Last week Zachary B. Shemtob an assistant professor of criminal justice at Central Connecticut State University and David Lat, a former federal prosecutor wrote in the New York Times that executions should be broadcast live.
Shemtob and Lat wrote in part:
There is a dramatic difference between reading or hearing of such an event and observing it through image and sound. (This is obvious to those who saw the footage of Saddam Hussein’s hanging in 2006 or the death of Neda Agha-Soltan during the protests in Iran in 2009.) We are not calling for opening executions completely to the public — conducting them before a live crowd — but rather for broadcasting them live or recording them for future release, on the Web or TV.
Shemtob and Lat continued:

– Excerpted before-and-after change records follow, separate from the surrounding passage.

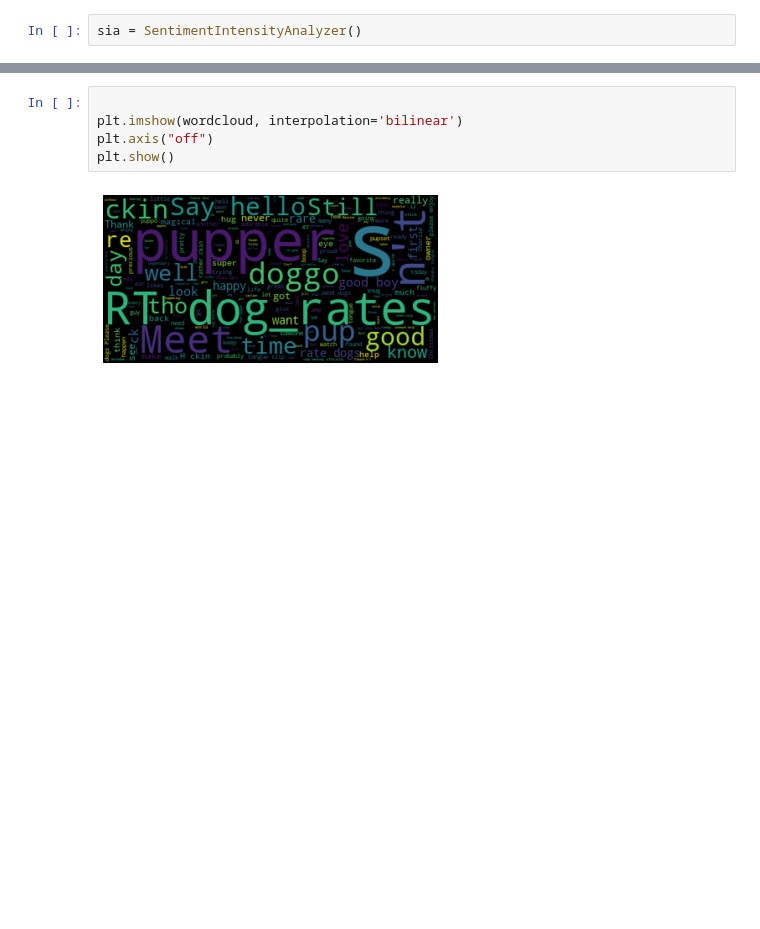
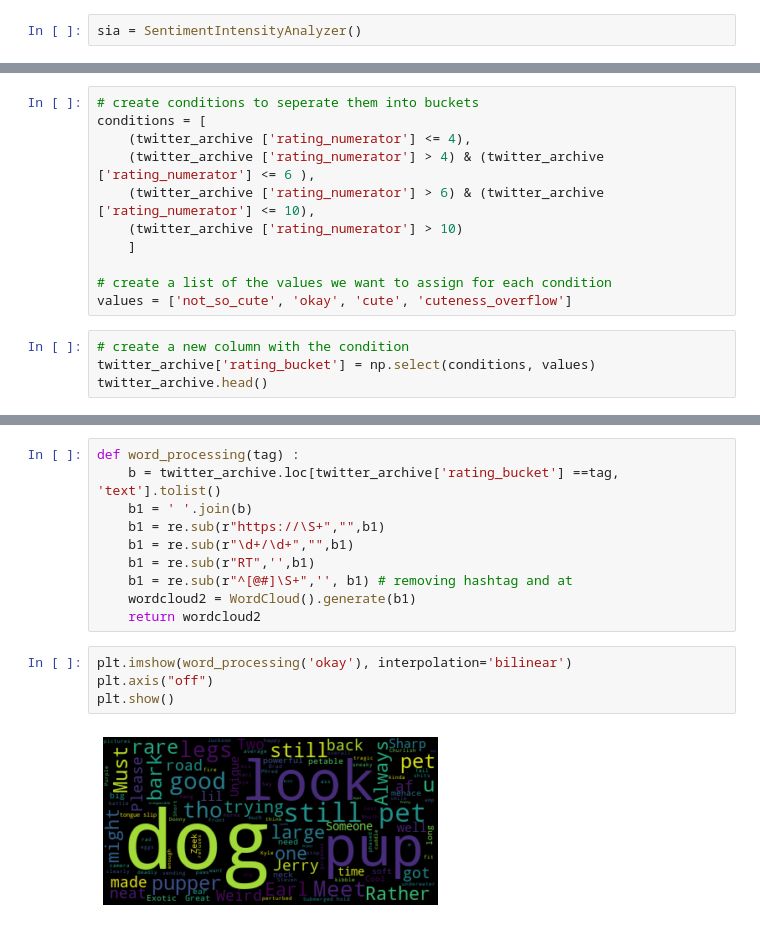
Before and after one commit to shufan1/ids-706-we-rate-dogs, a Jupyter notebook: dogs_EDA.ipynb, the cells around one changed output, grey strips where cells are left out. Cells and saved outputs as stored; diff of their text form; blank space fills up the shorter version.

Commit message:
add new wordclouds and new viz

```diff
--- a/dogs_EDA.ipynb
+++ b/dogs_EDA.ipynb
@@ -65,0 +16,15 @@ t1
+# %%
+# create conditions to seperate them into buckets
+conditions = [
+    (twitter_archive ['rating_numerator'] <= 4),
+    (twitter_archive ['rating_numerator'] > 4) & (twitter_archive ['rating_numerator'] <= 6 ),
+    (twitter_archive ['rating_numerator'] > 6) & (twitter_archive ['rating_numerator'] <= 10),
+    (twitter_archive ['rating_numerator'] > 10)
+    ]
+
+# create a list of the values we want to assign for each condition
+values = ['not_so_cute', 'okay', 'cute', 'cuteness_overflow']
+# %%
+# create a new column with the condition
+twitter_archive['rating_bucket'] = np.select(conditions, values)
+twitter_archive.head()
@@ -66,7 +161,16 @@ t1
+# %%
+def word_processing(tag) :
+    b = twitter_archive.loc[twitter_archive['rating_bucket'] ==tag, 'text'].tolist()
+    b1 = ' '.join(b)
+    b1 = re.sub(r"https://\S+","",b1)
+    b1 = re.sub(r"\d+/\d+","",b1)
+    b1 = re.sub(r"RT",'',b1)
+    b1 = re.sub(r"^[@#]\S+",'', b1) # removing hashtag and at
+    wordcloud2 = WordCloud().generate(b1)
+    return wordcloud2
 # %%
-
-plt.imshow(wordcloud, interpolation='bilinear')
+plt.imshow(word_processing('okay'), interpolation='bilinear')
 plt.axis("off")
 plt.show()
 # %% [output]
-[figure, old version]
+[figure, new version]
```
Also changed, not shown: parts of 24 cells of this notebook.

Ultimately the main opposition to our idea seems to flow from an unthinking disgust — a sense that public executions are archaic, noxious, even barbarous. Albert Camus related in his essay “Reflections on the Guillotine” that viewing executions turned him against capital punishment. The legal scholar John D. Bessler suggests that public executions might have the same effect on the public today; Sister Helen Prejean, the death penalty abolitionist, has urged just such a strategy.
That is not our view. We leave open the possibility that making executions public could strengthen support for them; undecided viewers might find them less disturbing than anticipated.
To read more: http://www.nytimes.com/2011/07/31/opinion/sunday/executions-should-be-televised.html